I can't go into details about the testing process, but I will say it was a lot of fun. There were 19 of us at my session, and four members of the contestant search staff. We were routinely in stitches throughout the two and a half hours of the audition, and I learned quite a lot of new trivia information. (No, I'm not sharing!)
The good news is, I made the cut. I'm in the contestant pool for the next 18 months, subject to call at any time. About four times as many people qualify in any given year as they can actually use on the show, so it's not certain I'll get there, and also not guaranteed that I'll win if I do. Still, I'm happy to have gotten the chance. I wish all of my 18 fellow aspirants luck--unless they're on the same panel as I am, in which case, watch out.
Via Wil Wheaton, I see that a gaming group has gotten together to sponsor libraries who want to offer after-school D&D* programs. As a non-practicing librarian and D&D buff, I'm with Wil: this is a very cool thing. Anything that gets kids interested in doing things with other people that aren't illegal, and which involves reading, fantasy (good for developing imagination and creativity), research, and math skills is a big plus in my book. That it will also get them into a public library, where hopefully they will remember they can do other things besides game, is even better.
But I can also see the potential for backlash. The fundagelical set will of course be up in arms if this gets widely publicized (and even more so if it proves popular with the kids). Can't have our impressionable youth out fantasizing about witchcraft and Satanism when they should be sitting at home being force-fed with consumerist advertising and right-wing politics via Faux News, can we? (That last sentence was snark, just in case anybody thinks I've temporarily wigged out.)
There's also a possibility that other patrons of the library might not be so enthusiastic about having a group of young people filling up a table with books and charts, lots and lots of dice and other paraphernalia, and having a good ol' campaign. At least when I was still playing, adventures tended to get a little wild and crazy, and were almost never quiet enough for library environs.

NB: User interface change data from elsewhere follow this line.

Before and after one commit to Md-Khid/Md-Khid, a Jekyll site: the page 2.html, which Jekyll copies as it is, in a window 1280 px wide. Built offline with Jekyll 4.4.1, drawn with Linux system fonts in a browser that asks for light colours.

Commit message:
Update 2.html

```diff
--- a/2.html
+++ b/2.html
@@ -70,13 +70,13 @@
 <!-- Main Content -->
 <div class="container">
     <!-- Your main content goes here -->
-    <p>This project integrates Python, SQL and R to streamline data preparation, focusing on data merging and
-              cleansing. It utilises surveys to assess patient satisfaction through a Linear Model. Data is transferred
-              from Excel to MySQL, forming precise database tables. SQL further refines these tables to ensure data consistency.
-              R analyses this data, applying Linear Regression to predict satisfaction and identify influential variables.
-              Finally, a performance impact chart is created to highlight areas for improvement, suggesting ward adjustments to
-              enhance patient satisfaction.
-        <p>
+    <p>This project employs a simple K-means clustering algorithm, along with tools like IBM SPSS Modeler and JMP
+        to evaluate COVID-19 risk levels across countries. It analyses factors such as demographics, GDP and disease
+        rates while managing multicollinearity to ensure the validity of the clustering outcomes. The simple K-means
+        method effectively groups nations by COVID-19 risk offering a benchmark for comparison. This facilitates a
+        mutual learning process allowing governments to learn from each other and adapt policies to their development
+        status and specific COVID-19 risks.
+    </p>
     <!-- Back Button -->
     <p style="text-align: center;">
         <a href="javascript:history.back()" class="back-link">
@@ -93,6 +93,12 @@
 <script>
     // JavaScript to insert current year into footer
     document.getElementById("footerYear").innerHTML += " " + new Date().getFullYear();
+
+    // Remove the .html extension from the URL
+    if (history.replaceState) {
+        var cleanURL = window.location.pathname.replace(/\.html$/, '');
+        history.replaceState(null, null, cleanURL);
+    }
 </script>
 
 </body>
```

Much though I want to support anything that will get a kid through the doors of a library (once we get 'em hooked, they'll keep coming back, after all), I also have to be concerned about the patrons who are there using it for its main purpose--doing research. Many's the time, in many a library, when I've wished for a Cloak of Silence, or the ability to cast a "Shut the fuck up!" spell on someone.
I hope I'm proven wrong, though. Because this program is just too cool not to be a huge success.